■ TASK DESCRIPTION:
For the records below, give the count of lines holding the word "opacity" and nothing more.

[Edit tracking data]
== == ==
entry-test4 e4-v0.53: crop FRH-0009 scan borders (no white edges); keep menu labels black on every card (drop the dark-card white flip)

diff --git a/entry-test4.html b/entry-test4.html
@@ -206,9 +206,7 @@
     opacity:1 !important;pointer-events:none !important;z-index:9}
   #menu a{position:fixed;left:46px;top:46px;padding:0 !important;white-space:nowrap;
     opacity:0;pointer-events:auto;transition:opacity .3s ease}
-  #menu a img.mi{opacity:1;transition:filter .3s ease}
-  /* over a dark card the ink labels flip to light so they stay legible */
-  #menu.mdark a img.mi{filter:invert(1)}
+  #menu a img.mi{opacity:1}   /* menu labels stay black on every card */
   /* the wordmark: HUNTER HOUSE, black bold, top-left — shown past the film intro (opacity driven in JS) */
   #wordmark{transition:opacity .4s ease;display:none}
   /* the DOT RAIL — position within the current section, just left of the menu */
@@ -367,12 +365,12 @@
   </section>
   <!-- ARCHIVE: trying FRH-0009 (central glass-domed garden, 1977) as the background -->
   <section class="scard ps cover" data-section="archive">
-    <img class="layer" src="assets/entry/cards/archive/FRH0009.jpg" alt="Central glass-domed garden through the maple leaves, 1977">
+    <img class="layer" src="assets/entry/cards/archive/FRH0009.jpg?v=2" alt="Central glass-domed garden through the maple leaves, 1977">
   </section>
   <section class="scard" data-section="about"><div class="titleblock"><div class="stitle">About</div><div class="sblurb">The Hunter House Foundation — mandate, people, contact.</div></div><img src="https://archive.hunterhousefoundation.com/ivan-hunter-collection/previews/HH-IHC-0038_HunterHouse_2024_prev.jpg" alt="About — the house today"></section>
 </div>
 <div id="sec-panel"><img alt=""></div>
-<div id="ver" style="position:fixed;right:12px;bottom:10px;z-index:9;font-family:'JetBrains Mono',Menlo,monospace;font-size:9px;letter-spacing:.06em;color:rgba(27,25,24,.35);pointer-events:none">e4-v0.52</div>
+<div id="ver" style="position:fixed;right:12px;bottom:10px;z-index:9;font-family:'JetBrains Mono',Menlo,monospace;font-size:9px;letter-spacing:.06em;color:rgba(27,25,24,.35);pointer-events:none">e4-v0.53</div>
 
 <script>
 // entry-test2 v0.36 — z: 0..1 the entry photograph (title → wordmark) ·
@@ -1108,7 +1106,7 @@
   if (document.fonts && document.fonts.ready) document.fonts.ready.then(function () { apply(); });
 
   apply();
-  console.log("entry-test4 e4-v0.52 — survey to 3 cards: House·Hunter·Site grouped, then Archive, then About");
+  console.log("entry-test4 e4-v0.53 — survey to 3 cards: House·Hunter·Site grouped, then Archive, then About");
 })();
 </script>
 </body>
== == ==
■ RESPONSE TO THE TASK:
6